[Stored dataset items]
++++++++++

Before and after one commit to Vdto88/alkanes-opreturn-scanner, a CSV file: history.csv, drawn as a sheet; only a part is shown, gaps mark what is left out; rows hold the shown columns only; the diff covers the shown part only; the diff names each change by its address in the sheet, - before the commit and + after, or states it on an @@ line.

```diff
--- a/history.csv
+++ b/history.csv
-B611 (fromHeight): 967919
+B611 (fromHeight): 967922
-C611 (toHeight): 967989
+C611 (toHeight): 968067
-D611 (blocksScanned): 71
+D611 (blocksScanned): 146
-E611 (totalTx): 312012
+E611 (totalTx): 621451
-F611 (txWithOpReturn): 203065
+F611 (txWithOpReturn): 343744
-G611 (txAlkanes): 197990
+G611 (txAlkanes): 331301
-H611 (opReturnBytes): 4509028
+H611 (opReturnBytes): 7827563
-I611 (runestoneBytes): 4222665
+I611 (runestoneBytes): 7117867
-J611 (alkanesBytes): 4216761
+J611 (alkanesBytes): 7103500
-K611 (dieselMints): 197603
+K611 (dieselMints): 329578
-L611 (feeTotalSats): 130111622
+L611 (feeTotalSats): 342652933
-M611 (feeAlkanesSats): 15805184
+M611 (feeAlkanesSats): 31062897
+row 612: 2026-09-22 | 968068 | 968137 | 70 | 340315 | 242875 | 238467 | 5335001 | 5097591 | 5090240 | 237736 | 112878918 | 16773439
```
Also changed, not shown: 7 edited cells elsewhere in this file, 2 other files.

++++++++++

WHAT YOU SHOULD DO –
Copy out each entry precisely. Leave nothing out.

ANSWER BOX –
Before and after one commit to Vdto88/alkanes-opreturn-scanner, a CSV file: history.csv, drawn as a sheet; only a part is shown, gaps mark what is left out; rows hold the shown columns only; the diff covers the shown part only; the diff names each change by its address in the sheet, - before the commit and + after, or states it on an @@ line.

```diff
--- a/history.csv
+++ b/history.csv
-B611 (fromHeight): 967919
+B611 (fromHeight): 967922
-C611 (toHeight): 967989
+C611 (toHeight): 968067
-D611 (blocksScanned): 71
+D611 (blocksScanned): 146
-E611 (totalTx): 312012
+E611 (totalTx): 621451
-F611 (txWithOpReturn): 203065
+F611 (txWithOpReturn): 343744
-G611 (txAlkanes): 197990
+G611 (txAlkanes): 331301
-H611 (opReturnBytes): 4509028
+H611 (opReturnBytes): 7827563
-I611 (runestoneBytes): 4222665
+I611 (runestoneBytes): 7117867
-J611 (alkanesBytes): 4216761
+J611 (alkanesBytes): 7103500
-K611 (dieselMints): 197603
+K611 (dieselMints): 329578
-L611 (feeTotalSats): 130111622
+L611 (feeTotalSats): 342652933
-M611 (feeAlkanesSats): 15805184
+M611 (feeAlkanesSats): 31062897
+row 612: 2026-09-22 | 968068 | 968137 | 70 | 340315 | 242875 | 238467 | 5335001 | 5097591 | 5090240 | 237736 | 112878918 | 16773439
```
Also changed, not shown: 7 edited cells elsewhere in this file, 2 other files.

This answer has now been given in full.